Stephan Hellerbrand (Utbytesstudent)
Many of the information sources of interest are of a continuous nature, e.g. speech, images and video. They can be represented without loss at discrete time according to the sampling theorem. The amplitude values can assume infinitely many values and therefore would require an infinite number of bits to be represented without loss. The method to encode a sequence of continuous amplitude samples with a finite number of bits is called quantization.
A very efficient method for quantization is based on trellises. In this type of quantization, the reproducer values of a scalar quantizer are used as the labels of transitions in a trellis. The bits that belong to the branch sequence leading to the minimum distortion path through the trellis are stored / transmitted.
Many trellis quantization schemes employ the Viterbi-algorithm for finding the minimum distortion path through the trellis. There is one main drawback that comes with using the Viterbi-algorithm for trellis source coding. Since the best initial state is unknown in the encoder and the decoder a high distortion per sample is caused during the beginning of the trellis by choosing a fixed state as initial state. This problem becomes crucial for short block lengths where the impact on overall distortion is higher.

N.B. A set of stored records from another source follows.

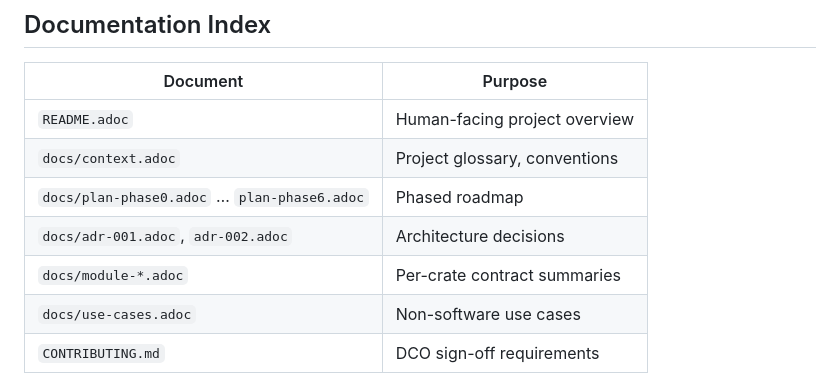
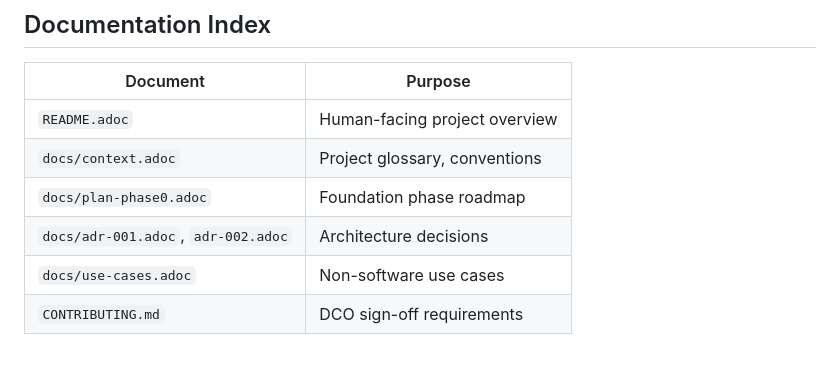
Before and after one commit to RioPlay/aden, a Markdown page: AGENTS.md, the part around the change. GitHub-like rendering; blank space fills up the shorter version.

Commit message:
docs: update AGENTS.md with current doc structure
- Remove references to plan-phase1-6 (removed)
- Remove reference to docs/module-*.adoc (auto-generated)

```diff
--- a/AGENTS.md
+++ b/AGENTS.md
@@ -91,9 +91,8 @@ aden ci-check .          # Run all local gates (check, heal, lint, tests, audit)
 | --- | --- |
 | `README.adoc` | Human-facing project overview |
 | `docs/context.adoc` | Project glossary, conventions |
-| `docs/plan-phase0.adoc` … `plan-phase6.adoc` | Phased roadmap |
+| `docs/plan-phase0.adoc` | Foundation phase roadmap |
 | `docs/adr-001.adoc`, `adr-002.adoc` | Architecture decisions |
-| `docs/module-*.adoc` | Per-crate contract summaries |
 | `docs/use-cases.adoc` | Non-software use cases |
 | `CONTRIBUTING.md` | DCO sign-off requirements |
 
```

A new trellis based quantization scheme which finds a path using the tailbiting BCJR-algorithm was proposed by Anderson and Eriksson in 2003.
According to the tailbiting-property, the beginning and ending state of this path are the same and therefore the unique path can be reconstructed in the decoder if the bit sequence and the trellis are known. This method has shown to result in improved performance over the Viterbi-algorithm. However, a problem of this method is that in some cases the path that was determined by the BCJR algorithm does not tailbite.
One working item in this thesis is to determine the reasons for this problem and to find and evaluate possible solutions. One suboptimum solution that has been found so far is to modify the paths only at the trellis start and the trellis end to achieve tailbiting while minimizing the distortion caused by this constraint.
Another potential task is to modify this variant of trellis quantization for encoding multiple correlated sources. According to Rate-Distortion theory, a system that uses the correlation between concurrent source-samples achieves higher performance than a system that separately encodes the given sources.
In addition, the maximum performance that can be achieved is known and can be used to evaluate the modified trellis quantization scheme.
Advisor: John B Anderson (EIT)